  1. Moshe KaplanJanuary 20, 2011 ב 10:47 AM

    Hi Alon,

    Have made a test with a very simple code solution w/o the fancy reflection and attributes?

    Keep Performing,
    Moshe Kaplan

    Reply
  2. ChananMarch 10, 2011 ב 5:43 PM

    Hi Alon,

    I used your example to create an object indexer in a similar style.

    Though, I have encountered one problem.

    My question is, how do you deal with inheritance when using the Initializer?

    Say you have:

    public class A
    {
    [DefaultValue("1")]
    string X { get; set;}
    }

    public class B : A
    {
    [DefaultValue("2")]
    string Y { get; set;}
    }

    If you want to initialize an object (or, in my case, implement the index) from one place in the code (e.g, FactoryMethod) – how would you do that without messing up your code with different calls for each type: Initilizer , Initilizer, etc.(if there are more types which derive A)?

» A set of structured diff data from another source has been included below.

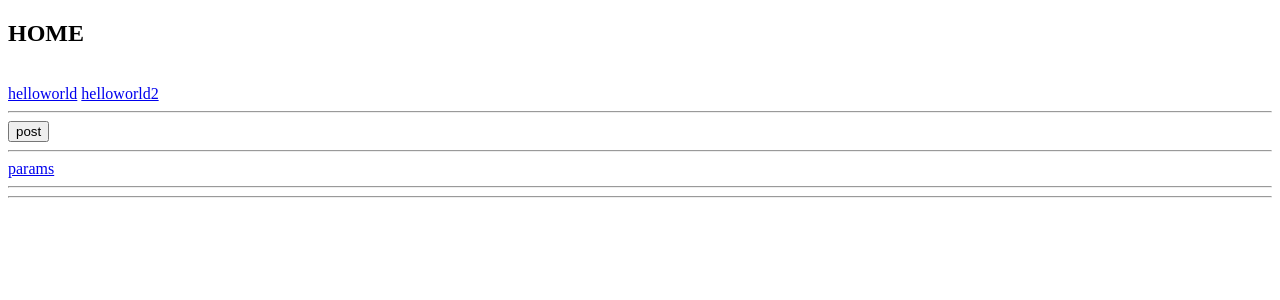
Repository: weiqilin66/workSpaceXD
Page: http://localhost/springmvc-1/
The author's editor kept a copy of each file at every save. The page is drawn from the files as they stood at one save, then again after the next save.
The browser window is 1280 px wide. The pictures show the whole page.
The page is served by Tomcat 9. Other server files are loaded and not shown.

Above is the page before, as saved 2019-09-18 08:35:31.

### workspace/eclipseworkspace/ws01-study/springmvc-1/WebContent/index.jsp
<%@ page language="java" contentType="text/html; charset=ISO-8859-1"
    pageEncoding="UTF-8"%>
<!DOCTYPE html>
<html>
<head>
<meta charset="ISO-8859-1">
<title>Insert title here</title>
</head>
<body>
<h2>HOME</h2>
<br>
<a href="helloworld"> helloworld</a>
<a href="test/helloworld"> helloworld2</a>
<hr>
<!-- form表单指定method 默认是get -->
<form action="test/helloworldpost" method="post">
<input value="post" type="submit">
</form>
<hr>
<a href="test/params?username=joy&age=11"> params</a>
<hr>
<hr>
<br>
<form action="test/testrest" method="post">
<input  type="hidden" name="_method" value="DELETE">
</form>
<br>
<br>
<br>
<br>
<br>
<br>
</body>
</html>

After the next save:
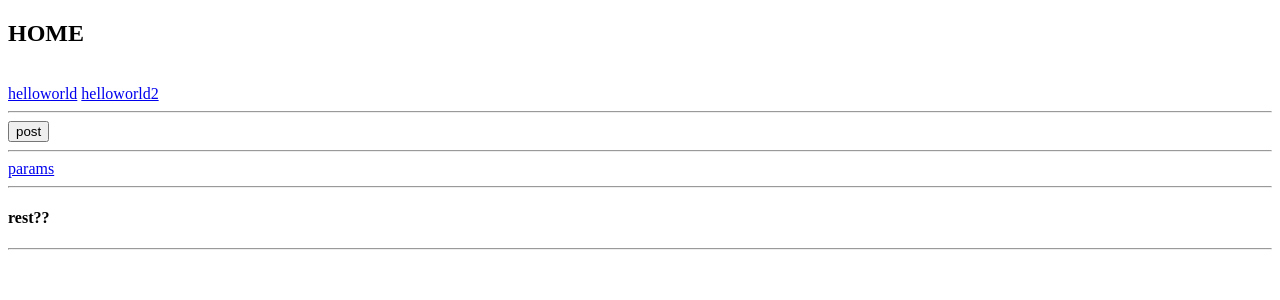
Saved 23 s later.
--- a/workspace/eclipseworkspace/ws01-study/springmvc-1/WebContent/index.jsp
+++ b/workspace/eclipseworkspace/ws01-study/springmvc-1/WebContent/index.jsp
@@ -19,6 +19,7 @@
 <hr>
 <a href="test/params?username=joy&age=11"> params</a>
 <hr>
+<h4>rest风格</h4>
 <hr>
 <br>
 <form action="test/testrest" method="post">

    Thanks, :)

    Chanan

    Reply
  3. Alon NativMarch 11, 2011 ב 1:30 PM

    Hi Chanan,
    Good question
    there are many options to solve this issue
    for example:
    1. Visitor pattern – I think that it is the best solution for this problem.
    2. Or you can implement an interface void InitObject()
    that each one will call the Initializer on this
    for example for class A
    void InitObject() {
    Initializer.Init(this);
    }

    Hope this that this will help you with your problem.

    Thanks,
    Alon Nativ

    Reply